Jan17  Feb17  Mar17  Apr17  May17  Jun17  Jul17  Aug17  Sep17  Oct17  Nov17  Dec17
Jan16  Feb16  Mar16  Apr16  May16  Jun16  Jul16  Aug16  Sep16  Oct16  Nov16  Dec16
Jan15  Feb15  Mar15  Apr15  May15  Jun15  Jul15  Aug15  Sep15  Oct15  Nov15  Dec15
Jan14  Feb14  Mar14  Apr14  May14  Jun14  Jul14  Aug14  Sep14  Oct14  Nov14  Dec14
Jan13  Feb13  Mar13  Apr13  May13  Jun13  Jul13  Aug13  Sep13  Oct13  Nov13  Dec13
Jan12  Feb12  Mar12  Apr12  May12  Jun12  Jul12  Aug12  Sep12  Oct12  Nov12  Dec12
Jan11  Feb11  Mar11  Apr11  May11  Jun11  Jul11  Aug11  Sep11  Oct11  Nov11  Dec11
Jan10  Feb10  Mar10  Apr10  May10  Jun10  Jul10  Aug10  Sep10  Oct10  Nov10  Dec10 
Jan09  Feb09  Mar09  Apr09  May09  Jun09  Jul09  Aug09  Sep09  Oct09  Nov09  Dec09
Jan08  Feb08  Mar08  Apr08  May08  Jun08  Jul08  Aug08  Sep08  Oct08  Nov08  Dec08
Jan07  Feb07  Mar07  Apr07  May07  Jun07  Jul07  Aug07  Sep07  Oct07  Nov07  Dec07
Jan06  Feb06  Mar06  Apr06  May06  Jun06  Jul06  Aug06  Sep06  Oct06  Nov06  Dec06
Jan05  Feb05  Mar05  Apr05  May05  Jun05  Jul05  Aug05  Sep05  Oct05  Nov05  Dec05
Jan04  Feb04  Mar04  Apr04  May04  Jun04  Jul04  Aug04  Sep04  Oct04  Nov04  Dec04
Jan03  Feb03  Mar03  Apr03  May03  Jun03  Jul03  Aug03  Sep03  Oct03  Nov03  Dec03
 Jan02  Feb02  Mar02  Apr02  May02  Jun02  Jul02 Aug02  Sep02  Oct02  Nov02  Dec02 

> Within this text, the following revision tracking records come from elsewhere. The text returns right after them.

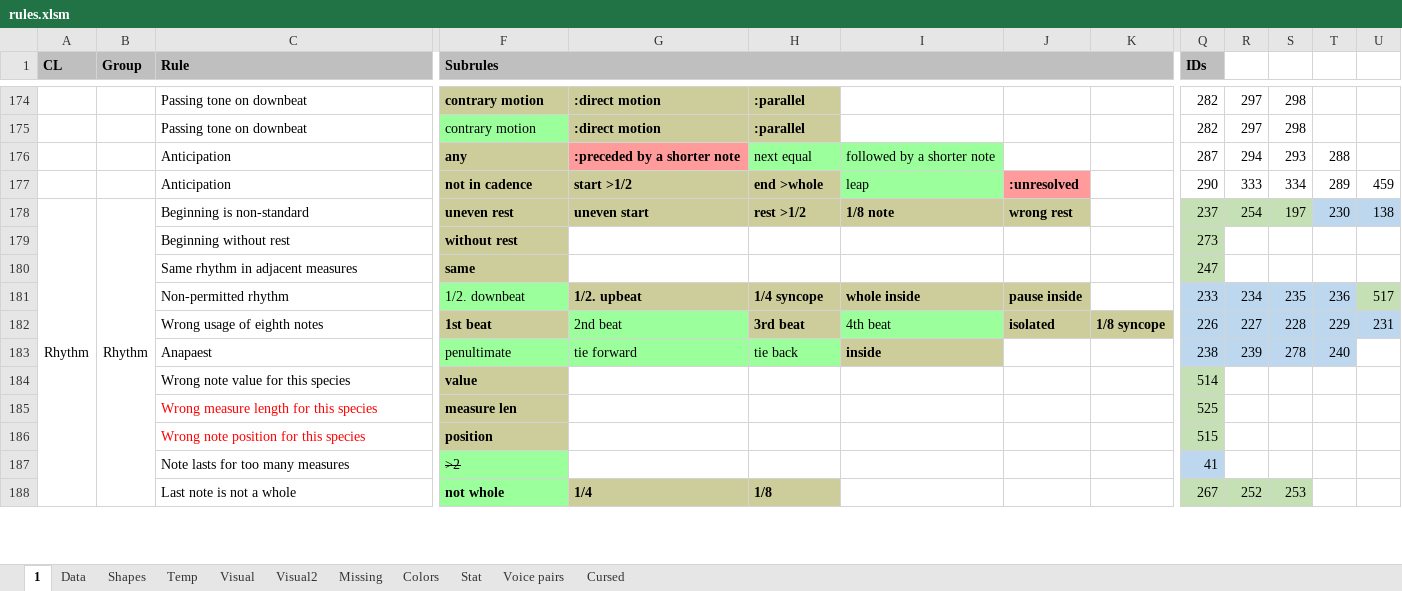
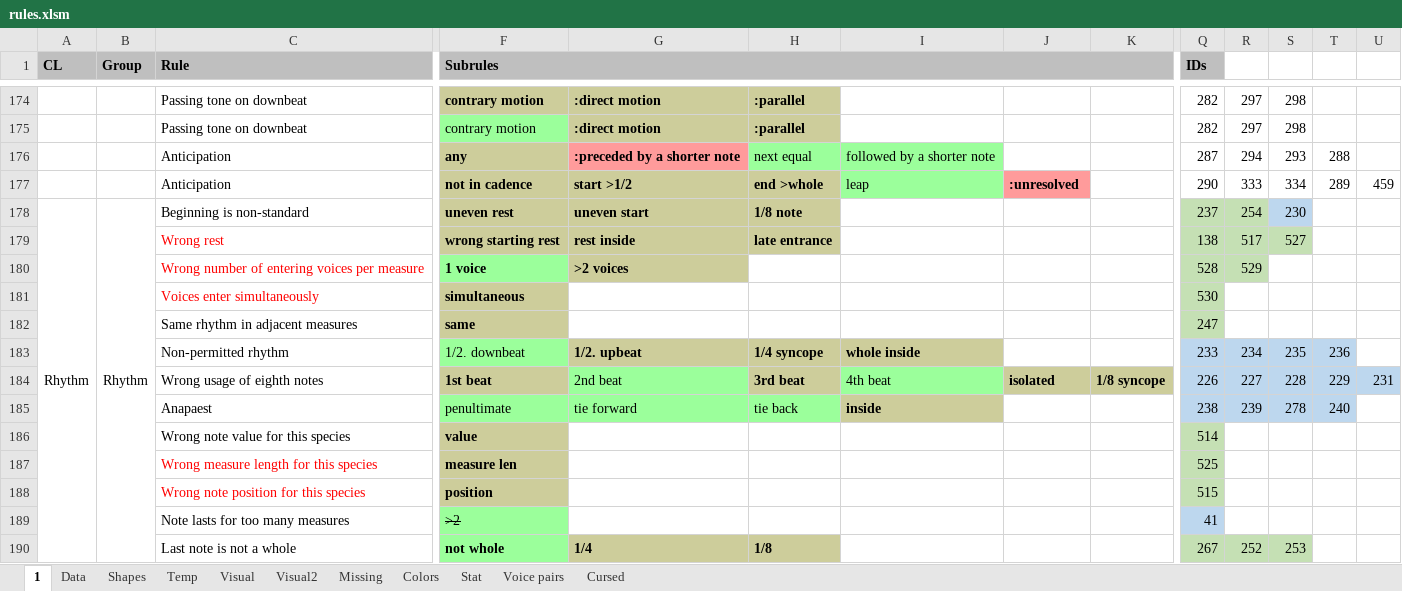
Before and after one commit to Dpst94/MGen, an Excel workbook: MGen/configs/rules2/rules.xlsm, sheet 1, drawn as a sheet; only a part is shown, gaps mark what is left out; values as stored, in another font and other column widths than the file's, no borders; charts and pictures not drawn; removed rows and columns are numbered as before the commit, all else as after; rows hold the shown columns only; the diff names each change by its address in the sheet, - before the commit and + after, or states it on an @@ line.

Commit message:
CA3: Allow longer starting pauses, but require pause to be filled by other voices intro #2332

```diff
--- a/MGen/configs/rules2/rules.xlsm (sheet 1)
+++ b/MGen/configs/rules2/rules.xlsm (sheet 1)
-H178: rest >1/2
+H178: 1/8 note
-I178: 1/8 note
+I178: (empty)
-I178:J178 fill: #CDCD9B
+I178:J178 fill: none
-J178: wrong rest
+J178: (empty)
-S178: 197
+S178: 230
-S178 fill: #C5E0B4
+S178 fill: #BDD7EE
-T178: 230
+T178: (empty)
-T178:U178 fill: #BDD7EE
+T178:U178 fill: none
-U178: 138
+U178: (empty)
-row 179:  |  | Beginning without rest | without rest |  |  |  |  |  | 273
+row 179:  |  | Wrong rest | wrong starting rest | rest inside | late entrance |  |  |  | 138 | 517 | 527
+row 180:  |  | Wrong number of entering voices per measure | 1 voice | >2 voices |  |  |  |  | 528 | 529
+row 181:  |  | Voices enter simultaneously | simultaneous |  |  |  |  |  | 530
-J183: pause inside
+J183: (empty)
-J183 fill: #CDCD9B
+J183 fill: none
-U183: 517
+U183: (empty)
-U183 fill: #C5E0B4
+U183 fill: none
```
Also changed, not shown: sheet Data, sheet Missing, formulas that keep their value, 9 other files.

eXTReMe Tracker
jack of diamonds
Life viewed from London E3

» email me
» follow me on twitter
» follow the blog on Twitter
» follow the blog on RSS

my flickr photostream